Have you noticed that the brands we all know and love have a consistent look and feel? Take Apple for instance, whose stores follow the same minimalistic look and feel - their stores are even consistent with their product design. If you have visited an Apple store before, then you know that it is always an experience where you’re enticed to spend your time looking at their products.
Other than their products, the consistency across store layouts has contributed towards Apple’s cult-like following. Customers have the expectation that they will be consistent across all stores and every interaction - an expectation Apple has met with significant effect. When a customer visits an Apple store in London, they can expect it to look the same as the Apple store back home in Tokyo.
Apple is certainly an exceptional example but it does support the arguement that consistency is important when it comes to how a retail brand is percieved. For those retailers who are aspiring towards greatness we suggest starting with a consistent Store layout which is the design of a store's floor space and the positioning of categories and items within that store. Consistent store layouts have a significant impact on how customers perceive a retailer’s brand image, specifically when it comes to these values:
1.Trust. A retailer with consistent store layouts, regardless of location, gives the retailer’s brand a personality in the eyes of the customer, someone they know they can trust and depend on.
2.Recognition. Consistency indicates clarity and purpose – there’s no confusion as to who they are, what they do for customers and what customers can expect them to deliver.
3.Quality. Retailers with consistent store layouts have taken the time to pay attention to detail – customers come to know that retailers who pay attention to detail in this way will deliver on quality.
In today’s retail market, customers will not buy from you just because you’ve got great products, reasonable prices or because you carry their choice brands. Customers will buy from you when your retail brand connects with them emotionally. As a retailer, you have the ability to do so, and in this post, we’ll cover some specific things which will help you get started with layout consistency.
Staple down your consumer decision tree
The consumer decision tree, which groups products according to how customers shop them, is a vital tool for retailers and manufacturers when designing store layouts through planograms. When browsing a category in-store here is an example of a decision process a customer may go through:
1. Brand. Buying by brand is often the first stop for customers in a category because of the promise of quality and consistency.
2. Quality. The customer then segments the product into economy, premium and super-premium.
3. Attributes. At this stage, the customer segments even further by looking for attributes which meet their preference such as colour, flavour, or packaging.
The better designed and recorded a consumer decision tree is, the easier it will be for customers to shop. Consumer decision trees also impact space planners, the architects of store layouts. When products are classified according to their logical place on the consumer decision tree, space planners are better able to create planograms for more consistent layouts across multiple stores. If well executed, they make the difference between a fiercely loyal customer and an occasional shopper.
Merchandising principles have a real impact on store layouts and in turn have a direct influence on the behaviour and perceptions of its customers.
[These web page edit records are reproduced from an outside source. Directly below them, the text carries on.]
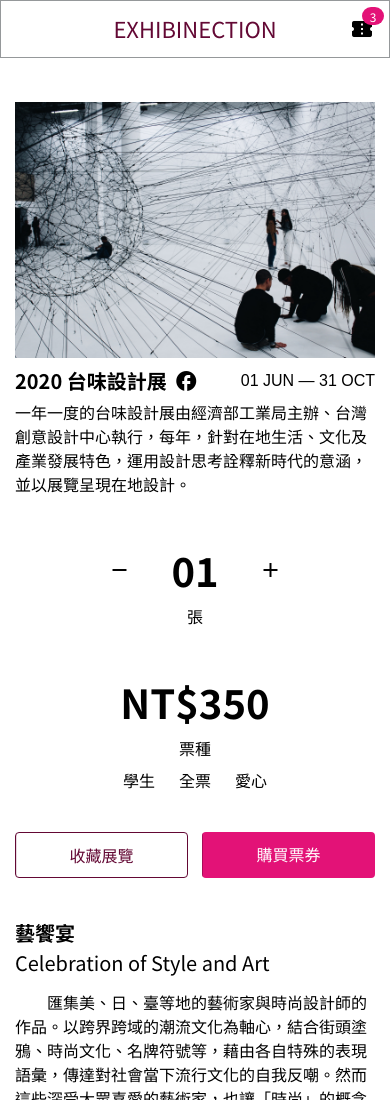
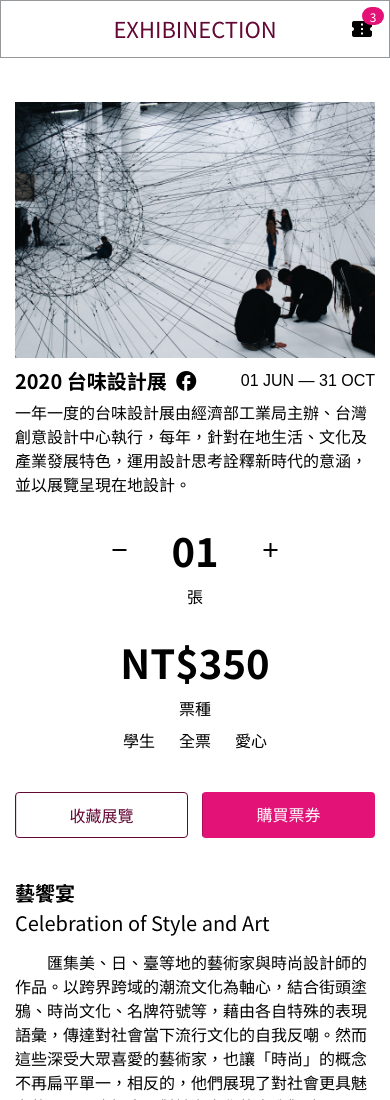
Before and after one commit to umon752/EXHIBINECTION, a plain HTML site: page product_detail.html in a window 390 px wide. Shown: the top 1100 px of the page. Drawn offline with nearby package versions, Linux system fonts and the light colour scheme; a web font is replaced by a local one.

Commit message:
Update 2021-04-01T03:36:36.249Z

```diff
--- a/product_detail.html
+++ b/product_detail.html
@@ -136,7 +136,7 @@
                 </p>
             </div>
             <div class="md:col-span-6">
-                <div class="detail flex flex-col md:flex-row items-center md:items-baseline mb-16">
+                <div class="detail flex flex-col md:flex-row items-center md:items-baseline">
                     <div class=" flex flex-col justify-center items-center w-2/4 h-full md:border md:border-t-0
                     md:border-b-0 md:border-l-0 mb-16 md:mb-0">
                         <div class="flex mb-9">
@@ -150,7 +150,7 @@
                         </div>
                         <div>張</div>
                     </div>
-                    <div class="flex flex-col justify-center items-center w-2/4">
+                    <div class="flex flex-col justify-center items-center w-2/4 mb-16 md:mb-0">
                         <h4 class="text-6xl font-bold mb-9">
                             NT$350
                         </h4>
```
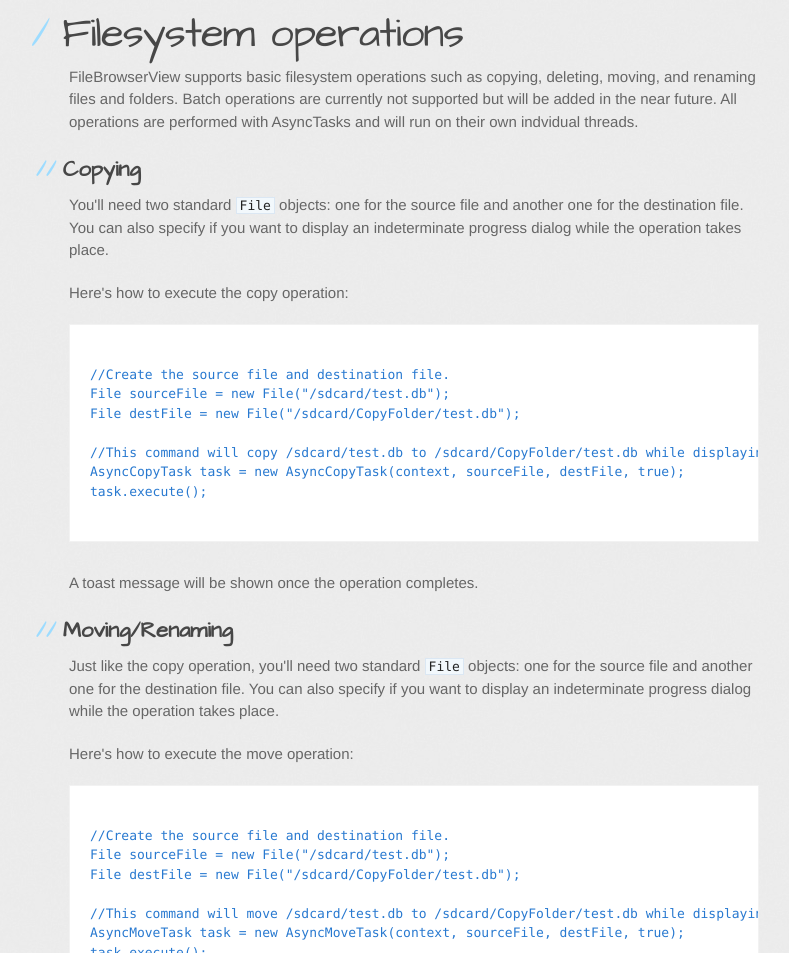
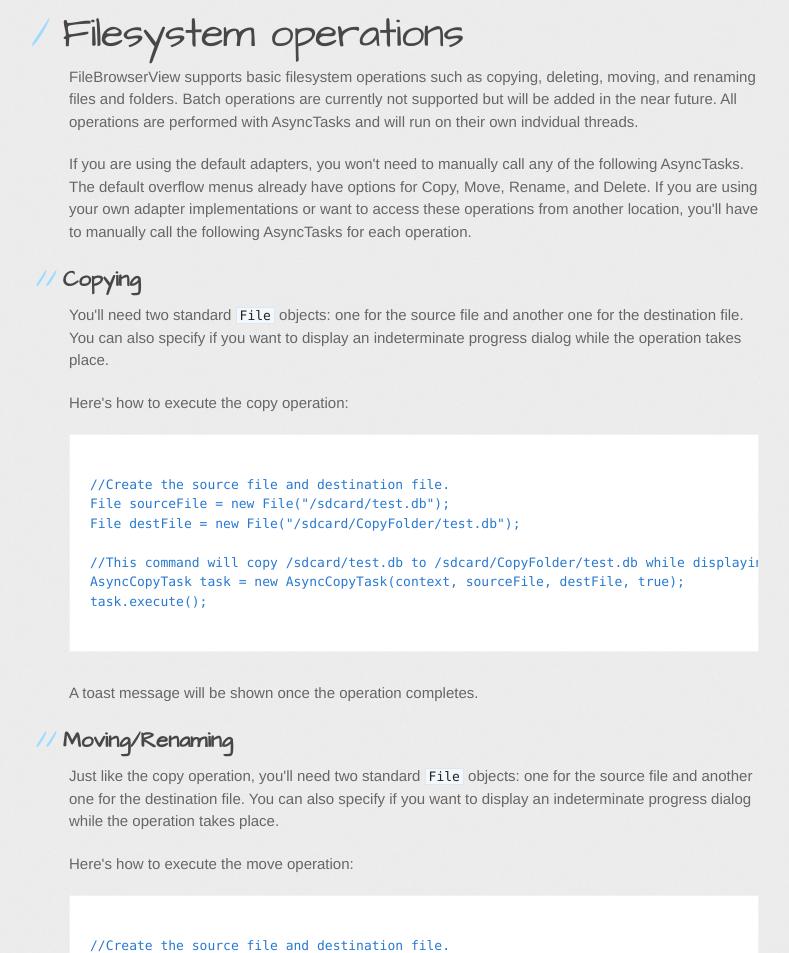
Before and after one commit to psaravan/FileBrowserView, a plain HTML site: page tutorial.html in a window 1280 px wide. Shown: the part 3792-4745 px from the top of the page, without its empty margins (101-890 px from the left). Drawn offline with Linux system fonts and the light colour scheme.

Commit message:
Update tutorial.html

```diff
--- a/tutorial.html
+++ b/tutorial.html
@@ -190,6 +190,12 @@ public View getView(int position, View convertView, ViewGroup parent) {
             AsyncTasks and will run on their own indvidual threads.
           </p>
 
+          <p>
+            If you are using the default adapters, you won't need to manually call any of the following AsyncTasks. The default overflow
+            menus already have options for Copy, Move, Rename, and Delete. If you are using your own adapter implementations or want to
+            access these operations from another location, you'll have to manually call the following AsyncTasks for each operation.
+          </p>
+
           <h2>Copying</h2>
 
           <p>
```
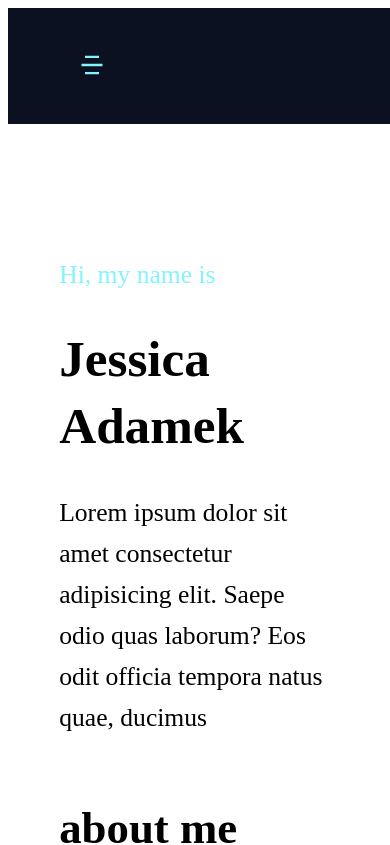
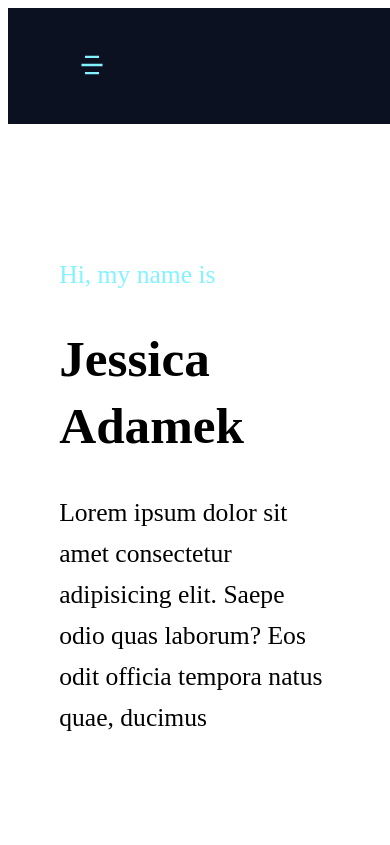
Before and after one commit to jeadamek/jadamek.com, a React (Vite) app: page / in a window 390 px wide. Shown: the top 845 px of the page. Built offline with nearby package versions, Linux system fonts and the light colour scheme; the HTML template or start-up script is replaced by a standard one.

Commit message:
:bug: fix mobile layout

```diff
--- a/src/App.jsx
+++ b/src/App.jsx
@@ -3,9 +3,9 @@ import { Sidebar } from "./components/SideBar";
 
 export default function App() {
    return(
-      <>
+      <div className="page-wrapper">
          <Sidebar />
          <MainContent />
-      </>
+      </div>
    )
 }
--- a/src/components/MainContent.jsx
+++ b/src/components/MainContent.jsx
@@ -90,7 +90,7 @@ export function MainContent() {
           </Section>
 
           <Section title="contact" id="contact">
-            <form className="info">
+            <form className="info contact-form">
               <Input
                 id="name"
                 type="text"
--- a/src/styles/components/header.sass
+++ b/src/styles/components/header.sass
@@ -2,6 +2,8 @@
 @use '../mixins'
 
 header
+   margin-bottom: 7.2rem
+
    h1
       font-size: 3.2rem
       line-height: 4.2rem
--- a/src/styles/components/mainContent.sass
+++ b/src/styles/components/mainContent.sass
@@ -59,3 +59,6 @@
 .work
    display: grid
    gap: 8rem
+
+.contact-form
+   margin-bottom: 5rem
--- a/src/styles/main.sass
+++ b/src/styles/main.sass
@@ -99,14 +99,12 @@
          .author-info div
                color: variables.$blue-300
 
-#root
+.page-wrapper
    height: 100vh
-   display: grid
-   grid-template-columns: 210px 1fr
 
    @include mixins.md
-      display: flex
-      flex-direction: row
+      display: grid
+      grid-template-columns: 210px 1fr
 
 a
    text-decoration: none
```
From a store layout consistency perspective take a look at the example regarding House Brands below:
In today’s market, many retailers develop their own house brands in an effort create connections with customers. The brand is often the first factor which influences a customer’s shopping behaviour, and it can be leveraged to create perceptions. To do this successfully, you’ll need to ensure your house brand is optimally placed. So if for example, if you made it a merchandising principle or “rule” to always put your house brand between the brand leader and the secondary brand on all shelves and in all stores it would contribute towards consistency. It would also improve the perceived value of your house brand.
Depending on your store type, when customers shop at your store they expect there to be certain products available no matter what. These products are referred to as the base range. Products in the base range will stay the same across all your retail stores regardless of local preferences. The base range will usually comprise of the most popular products and brands that your shoppers expect to find across all your stores. For example, grocers who have a cereal category will almost always have Cornflakes, be it Kelloggs or house brand. This consistency puts customers at ease, letting them know that they can trust your store to have the essentials they need.
Focusing on the consistency of your store's layout will boost the way people perceive your brand.